A poll conducted on behalf of Gesher, a non-profit organization, in the days leading up to the 11th anniversary of Prime Minister Yitzhak Rabin's assassination reveals that 47.7 percent of the Israeli public believes that the disengagement from Gaza caused the greatest national rift.
According to the poll, only 38.8 percent said Rabin's murder was the most polarizing event in the country's history, with the bombing of the Altalena placing third at 3.6 percent.
According to the poll, those responsible for polarizing the public are first and foremost the politicians (42.1 percent), the media (39.4 percent) and finally the Rabbis (9.2 percent), the remaining 15.9 percent were undecided.

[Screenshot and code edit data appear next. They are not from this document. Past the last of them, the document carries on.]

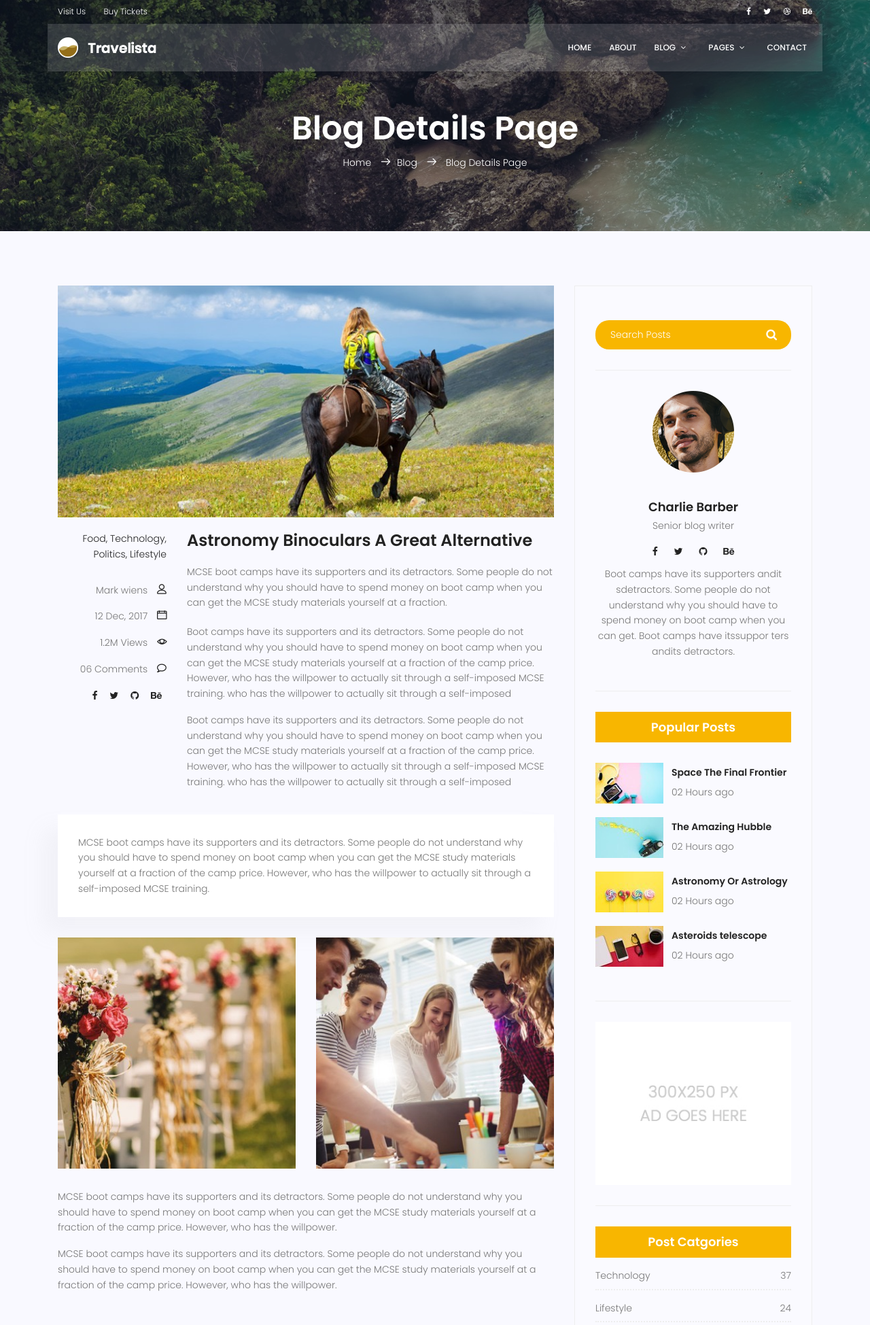
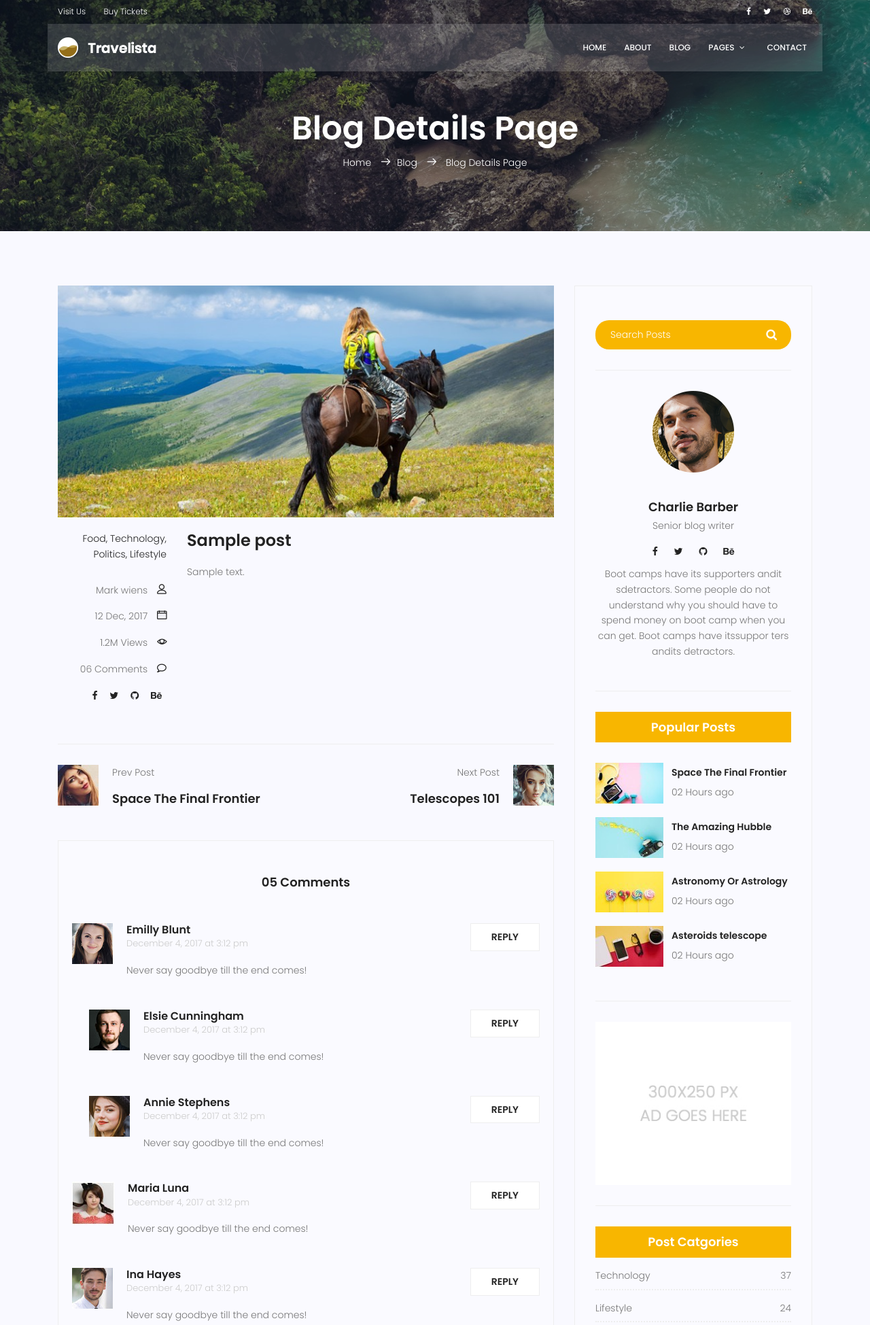
Before and after one commit to MadKloK/django-shit, a Django app: template templates/app2/blog-single.html in a window 1280 px wide. Shown: the top 1949 px of the page at 68% size. Run offline with Django 5.2, Linux system fonts and the light colour scheme; the template is opened without the code that fills it: values that come from a table or form of the project are taken from there, others are empty; tables that the repository leaves empty hold one stand-in row (values such as "Sample post"); some libraries are stand-ins or nearby versions.

Commit message:
add some stuff

```diff
--- a/app2/urls.py
+++ b/app2/urls.py
@@ -5,6 +5,6 @@ app_name = "app2"
 
 urlpatterns = [
     path('',  blog_view, name="index"),
-    path('single/', blog_single, name="single"),
-    path('post-<int:pid>/', test, name='test')
+    path('<int:pid>/', blog_single, name="single"),
+    # path('post-<int:pid>/', test, name='test')
 ]
--- a/templates/app2/blog-single.html
+++ b/templates/app2/blog-single.html
@@ -55,54 +55,10 @@
 						</div>
 					</div>
 					<div class="col-lg-9 col-md-9">
-						<h3 class="mt-20 mb-20">Astronomy Binoculars A Great Alternative</h3>
+						<h3 class="mt-20 mb-20">{{ post.title }}</h3>
 						<p class="excert">
-							MCSE boot camps have its supporters and its detractors. Some people do not understand why
-							you should have to spend money on boot camp when you can get the MCSE study materials
-							yourself at a fraction.
+							{{ post.content}}
 						</p>
-						<p>
-							Boot camps have its supporters and its detractors. Some people do not understand why you
-							should have to spend money on boot camp when you can get the MCSE study materials yourself
-							at a fraction of the camp price. However, who has the willpower to actually sit through a
-							self-imposed MCSE training. who has the willpower to actually sit through a self-imposed
-						</p>
-						<p>
-							Boot camps have its supporters and its detractors. Some people do not understand why you
-							should have to spend money on boot camp when you can get the MCSE study materials yourself
-							at a fraction of the camp price. However, who has the willpower to actually sit through a
-							self-imposed MCSE training. who has the willpower to actually sit through a self-imposed
-						</p>
-					</div>
-					<div class="col-lg-12">
-						<div class="quotes">
-							MCSE boot camps have its supporters and its detractors. Some people do not understand why
-							you should have to spend money on boot camp when you can get the MCSE study materials
-							yourself at a fraction of the camp price. However, who has the willpower to actually sit
-							through a self-imposed MCSE training.
-						</div>
-						<div class="row mt-30 mb-30">
-							<div class="col-6">
-								<img class="img-fluid" src="{% static 'img/blog/post-img1.jpg' %}" alt="">
-							</div>
-							<div class="col-6">
-								<img class="img-fluid" src="{% static 'img/blog/post-img2.jpg' %}" alt="">
-							</div>
-							<div class="col-lg-12 mt-30">
-								<p>
-									MCSE boot camps have its supporters and its detractors. Some people do not
-									understand why you should have to spend money on boot camp when you can get the MCSE
-									study materials yourself at a fraction of the camp price. However, who has the
-									willpower.
-								</p>
-								<p>
-									MCSE boot camps have its supporters and its detractors. Some people do not
-									understand why you should have to spend money on boot camp when you can get the MCSE
-									study materials yourself at a fraction of the camp price. However, who has the
-									willpower.
-								</p>
-							</div>
-						</div>
 					</div>
 				</div>
 				<div class="navigation-area">
--- a/templates/base.html
+++ b/templates/base.html
@@ -65,12 +65,7 @@
                     <ul class="nav-menu">
                         <li><a href="{% url 'app1:index' %}">Home</a></li>
                         <li><a href="{% url 'app1:about' %}">About</a></li>
-                        <li class="menu-has-children"><a href="">Blog</a>
-                            <ul>
-                                <li><a href="{% url 'app2:index' %}">Blog Home</a></li>
-                                <li><a href="{% url 'app2:single' %}">Blog Single</a></li>
-                            </ul>
-                        </li>
+                        <li><a href="{% url 'app2:index' %}">Blog</a></li>
                         <li class="menu-has-children"><a href="">Pages</a>
                             <ul>
                                 <li><a href="{% url 'app1:elements' %}">Elements</a></li>
```
Also changed, not shown: app2/views.py (+11 -5 lines), templates/app2/blog-home.html (+6 -6 lines), templates/app2/test.html (added, +13 -0 lines).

The poll also indicates that the most disliked group within the general population are the Haredim with 37 percent of Israelis stating they dislike them. Far behind are new immigrants from the former Soviet Union (15.2 percent), settlers (12.6 percent), kibbutzniks (7.4 percent) and people from the Tel-Aviv area (3.1 percent.
The poll also asked which group people saw as contributing the most to society – kibbutzniks take the lead with 20.1 percent, followed by settlers (16.2 percent), Tel-Avivians (11.9 percent), immigrants from the former Soviet Union (11.7 percent) and finally Haredim (7.7 percent).
Red light for politiciansThe survey was conducted by a branding company which polled 528 Israelis who represent an accurate sampling of the adult Hebrew speaking Jewish population.
These results should serve as a red light for politicians and national leaders who must completely alter their direction and pull a 180, says Shoshi Becker, CEO of Gesher.
"Besides the fact that the public sees them as responsible for sowing the hate," says Becker of politicians, "they should also be concerned about the polarization evident in the results. From our 35 years of experience we know that hate and demonization only evolve in a place where there is no room for common experience. The Gesher organization decided to designate Rabin's memorial day to a day of dialogue within the Israeli society to mend the split and prevent the next murder."
Teenagers, soldiers and ordinary citizens will arrive at the annual 'Dialogue Tent' in Tel Aviv's Rabin Square, meeting will be held between youths and other citizens throughout the day, with lectures from Education Minister Yuli Tamir, academics, Rabbis, media figures and film screenings.